As far as being invited over for the Great Australian Beer Spectapular, yes. We’re a relatively small brewery (6 Hectolitre DME, with what we like to call “3 and a half” 1200 L ferment tanks, and a bright/conditioning tank) moving about 100,000 L a year. It’s all kegs, no bottles, and about 99% of the stuff is sold onsite to keep up with our award winning restaurant. We’ve got a spot on the main restaurant street in Freo (South Terrace) and weekends see us very busy, so supplying anyone other than ourselves at the moment is not on the cards.
We as a brewery probably haven’t been very recognisable on the national scene until lately, with ex head brewer Justin Fox taking the brewery to new heights over the last four years, winning the Champion Trophy for Best Reduced Alcohol Beer in 2011, which has helped with a lot with recognition. Paul Wyman, a fellow ECU graduate and myself were hired to fill the void left by Justin’s departure to Swan. The invite to attend GABS was offered, and we love to put out beers that challenge preconceived ideas, so we jumped at the chance.
Why sweet potato?
Haha! Why not? It’s been an idea of Paul’s for quite a while now, semi inspired by the American craft brewing scene releasing specialty Pumpkin ales close to Thanksgiving.
What process are you using to get the flavours from the sweet potato?

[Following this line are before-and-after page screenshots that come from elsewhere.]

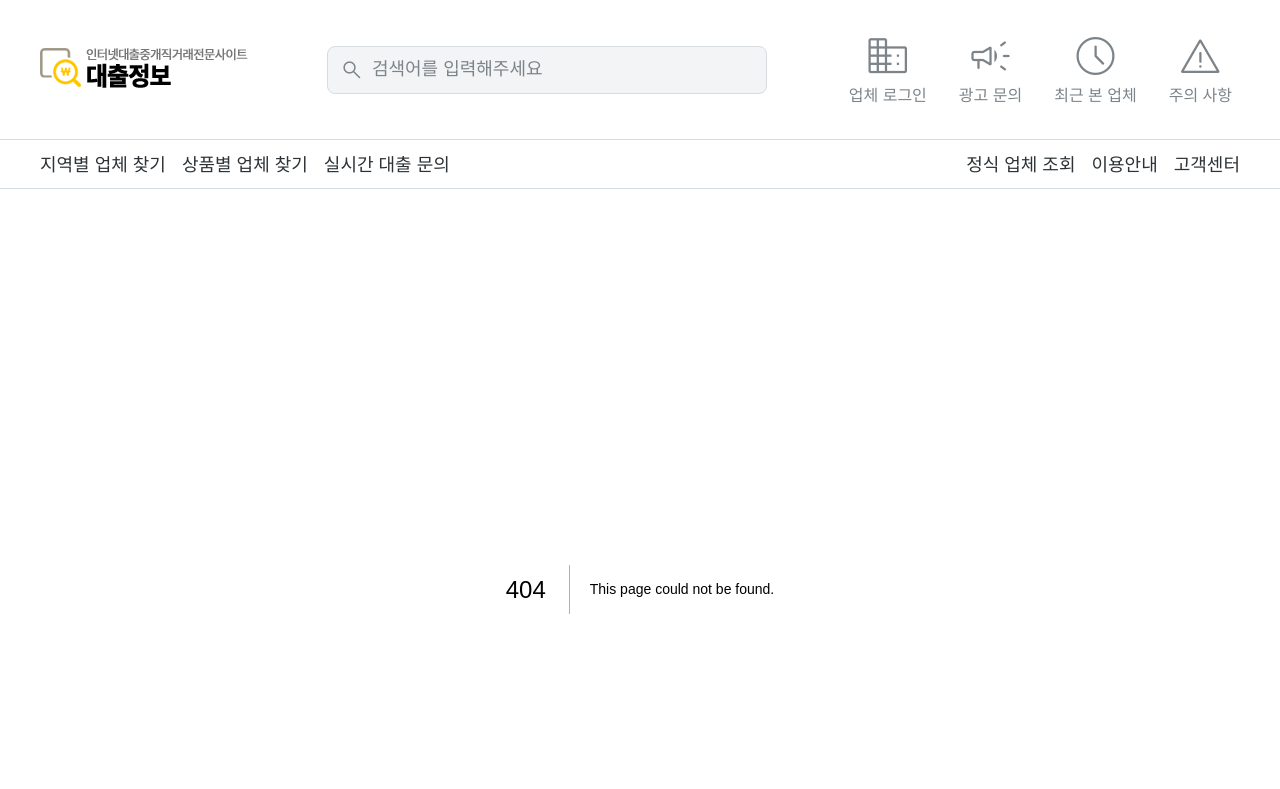
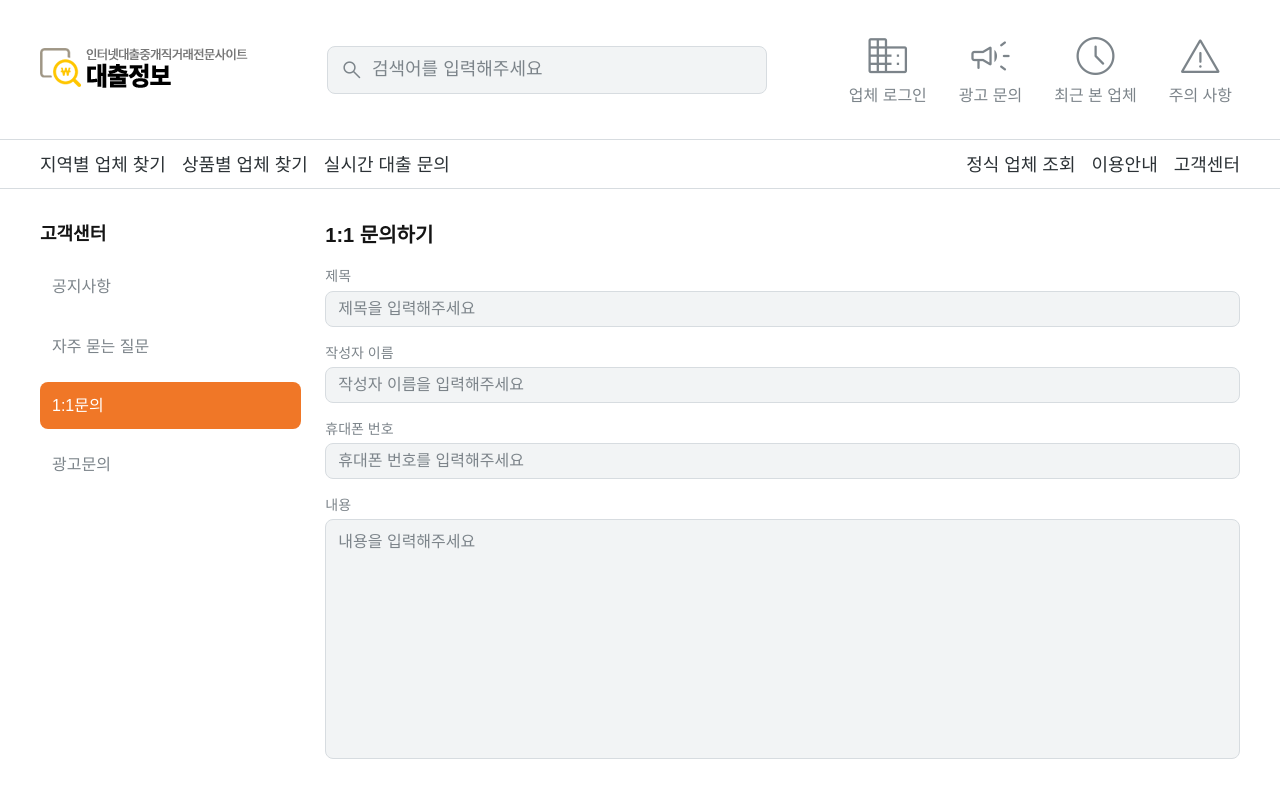
Before and after one commit to zegiha/loan_website, a Next.js app: page /customer/question in a window 1280 px wide. Before the commit this address had no page. Shown: the top 789 px of the page. Built offline with nearby package versions, Linux system fonts and the light colour scheme.

Commit message:
feat: 고객센터 제작 완료

```diff
--- /dev/null
+++ b/app/customer/question/page.tsx
@@ -0,0 +1,16 @@
+import {Col} from "@/components/atoms/layout";
+import Section_wrapper from "@/components/organisms/section_wrapper/Section_wrapper";
+import customer_navigations from "@/features/customer/lib/customer_navigations";
+import Question_contents from "@/features/customer/Question_contents/ui/Question_contents";
+
+export default function Question_page() {
+  return (
+    <Col width={'fill'}>
+      <Section_wrapper title={'고객샌터'} navigations={customer_navigations}>
+        <Col width={'fill'} alignItems={'center'}>
+          <Question_contents/>
+        </Col>
+      </Section_wrapper>
+    </Col>
+  )
+}
--- a/components/molecules/Layout/inputSection/InputSection.tsx
+++ b/components/molecules/Layout/inputSection/InputSection.tsx
@@ -1,6 +1,5 @@
 import {Col} from "@/components/atoms/layout";
 import Typo from "@/components/atoms/typo/Typo";
-import Form from "next/form";
 import {CSSProperties} from "react";
 
 export default function InputSection({
@@ -13,7 +12,7 @@ export default function InputSection({
   children: React.ReactNode
 }) {
   const actual_style_parents: CSSProperties = style ?
-    style : {flex: 1, padding: '64px 20px'}
+    style : {flex: 1, width: '100%', padding: '64px 20px'}
   const actual_style_children: CSSProperties | undefined = !style ? {maxWidth: 320} : undefined
 
   return (
--- /dev/null
+++ b/features/customer/Question_contents/ui/Question_contents.tsx
@@ -0,0 +1,104 @@
+'use client'
+
+import InputSection from "@/components/molecules/Layout/inputSection/InputSection";
+import {Col} from "@/components/atoms/layout";
+import {BaseButton, BaseTextInput, button} from "@/components/molecules/inputs";
+import Typo from "@/components/atoms/typo/Typo";
+import {formatting_phone_number, is_correct_phone_number, is_typed} from "@/shared/helper";
+import {useState} from "react";
+
+export default function Question_contents() {
+  const [title, set_title] = useState<string>('')
+  const [name, set_name] = useState<string>('')
+  const [phone, set_phone] = useState<string>('')
+  const [contents, set_contents] = useState<string>('')
+
+  const handle_question = () => {
+    console.log('질문 올리기')
+    // TODO 질문 API
+    alert('질문 등록이 완료되었어요!\n처리 후 입력하신 휴대전화로 문자를 보내드릴게요')
+  }
+  return (
+    <InputSection title={'1:1 문의하기'} style={{width: '100%'}}>
+      <Col gap={32} width={'fill'}>
+        <Col gap={16} width={'fill'}>
+          <Col gap={4} width={'fill'}>
+            <Typo.Caption color={'dim'}>
+              제목
+            </Typo.Caption>
+            <BaseTextInput
+              width={'fill'}
+              size={'normal'}
+              value={title}
+              placeholder={'제목을 입력해주세요'}
+              onChangeAction={(v) => set_title(v)}
+              checkError={[is_typed]}
+            />
+          </Col>
+          <Col gap={4} width={'fill'}>
+            <Typo.Caption color={'dim'}>
+              작성자 이름
+            </Typo.Caption>
+            <BaseTextInput
+              width={'fill'}
+              size={'normal'}
+              value={name}
+              placeholder={'작성자 이름을 입력해주세요'}
+              onChangeAction={(v) => set_name(v)}
+              checkError={[is_typed]}
+            />
+          </Col>
+          <Col gap={4} width={'fill'}>
+            <Typo.Caption color={'dim'}>
+              휴대폰 번호
+            </Typo.Caption>
+            <BaseTextInput
+              width={'fill'}
+              size={'normal'}
+              value={phone}
+              placeholder={'휴대폰 번호를 입력해주세요'}
+              onChangeAction={(v) => set_phone(formatting_phone_number(v))}
+              checkError={[is_typed, is_correct_phone_number]}
+            />
+          </Col>
+          {/*<Col gap={4} width={'fill'}>*/}
+          {/*  <typo.caption color={'dim'}>*/}
+          {/*    인증번호*/}
+          {/*  </typo.caption>*/}
+          {/*  <basetextinput*/}
+          {/*    width={'fill'}*/}
+          {/*    size={'normal'}*/}
+          {/*    value={title}*/}
+          {/*    placeholder={'제목을 입력해주세요'}*/}
+          {/*    onchangeaction={(v) => set_title(v)}*/}
+          {/*    checkerror={[is_typed]}*/}
+          {/*  />*/}
+          {/*</col>*/}
+          <Col gap={4} width={'fill'}>
+            <Typo.Caption color={'dim'}>
+              내용
+            </Typo.Caption>
+            <BaseTextInput
+              inputType={'textarea'}
+              width={'fill'}
+              height={240}
+              size={'normal'}
+              value={contents}
+              placeholder={'내용을 입력해주세요'}
+              onChangeAction={(v) => set_contents(v)}
+              checkError={[is_typed]}
+            />
+          </Col>
+        </Col>
+        <BaseButton
+          className={button.primary_button36}
+          onClick={handle_question}
+        >
+          <Typo.Contents color={'onPrimary'} emphasize>
+            질문 보내기
+          </Typo.Contents>
+        </BaseButton>
+      </Col>
+    </InputSection>
+  )
+}
--- /dev/null
+++ b/features/customer/ads/ui/style.module.scss
@@ -0,0 +1,26 @@
+@use '/shared/color/semanticPalette.module' as semantic;
+
+.container {
+  display: flex;
+  flex-direction: row;
+  align-items: center;
+  flex-wrap: wrap;
+  gap: 24px;
+  width: 100%;
+  @media (max-width: 400px) {
+    flex-direction: column;
+    &>.arrow_wrapper{
+      transform: rotate(90deg) !important;
+    }
+    &>.step_container {
+      width: 100% !important;
+    }
+  }
+}
+
+.step_container {
+  padding: 16px;
+  border-radius: 12px;
+  background-color: semantic.$container-containerNormal;
+  border: 1px solid semantic.$outline-default;
+}
```
Also changed, not shown: app/customer/ads/page.tsx (added, +14 -0 lines), features/customer/ads/ui/ads_contents.tsx (added, +46 -0 lines).
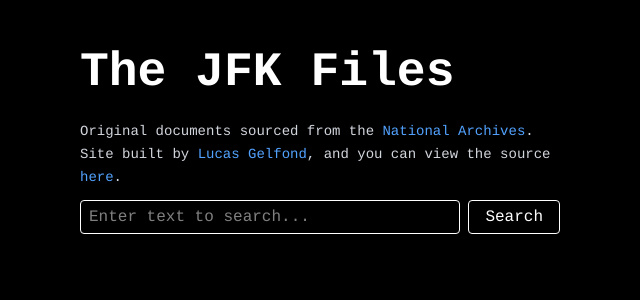
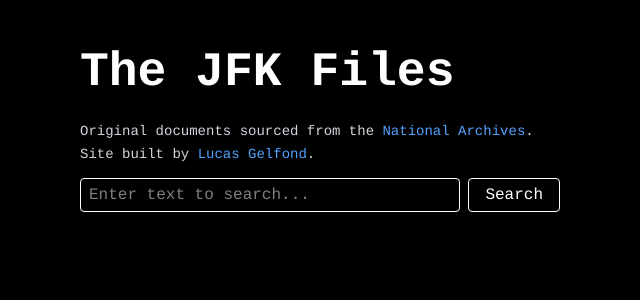
Before and after one commit to lucasgelfond/jfk-files, a SvelteKit app in the folder frontend/: page / in a window 1280 px wide. Shown: the top 300 px of the page, without its empty margins (0-640 px from the left). Built offline with nearby package versions, Linux system fonts and the light colour scheme; no server answers.

Commit message:
rm source LOl

```diff
--- a/frontend/src/routes/+page.svelte
+++ b/frontend/src/routes/+page.svelte
@@ -170,7 +170,7 @@
       </h1>
 
       <h2 class="text-sm mb-3 text-gray-300 max-w-[60vh] leading-relaxed">
-        Original documents sourced from the <a href="https://www.archives.gov/research/jfk/release-2025" class="text-blue-400 hover:underline">National Archives</a>. Site built by <a href="https://lucasgelfond.online" class="text-blue-400 hover:underline">Lucas Gelfond</a>, and you can view the source <a href="https://github.com/lucasgelfond/jfk-files" class="text-blue-400 hover:underline">here</a>.
+        Original documents sourced from the <a href="https://www.archives.gov/research/jfk/release-2025" class="text-blue-400 hover:underline">National Archives</a>. Site built by <a href="https://lucasgelfond.online" class="text-blue-400 hover:underline">Lucas Gelfond</a>.
       </h2>
 
       <div class="max-w-[60vh]">
```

We roasted the sweet potato in the oven until cooked through and soft, removed the skins and kept them for possible later additions, and then blitzed the potatoes until they were a soft mash. Here we added spices such as cinnamon, nutmeg and allspice, and continued to blitz it until it had a fairly smooth consistency. The spices were intended to give a slight impression of a sweet potato pie. On brew day we rehydrated the mash to an easy to add consistency by blending in the Porter wort from the kettle. The Porter itself is a little more roasty than we usually do here, to complement the sweet potato flavours.
Have you experimented with different kinds of sweet potato in the lead up?
Not different kinds, just different ways to add the sweet potato. In the only pilot batch we did, we threw a little of the sweet potato in on the mash to see what it did, as well as at the end of boil and the end result was very little potato flavour, so we decided on the big batch to oven roast the potatoes rather than grill with spices, and move all of them further back into the process, almost adding them as a ‘aroma hop’. The later you add the ingredients the more aroma you get, we’ve got a nice amount of roast on the malt bill so I think we’ve got it right.
Depending on how the ferment goes, we may dry hop with sweet potato skins, a bit of cinnamon etc to magnify the characters we are looking for.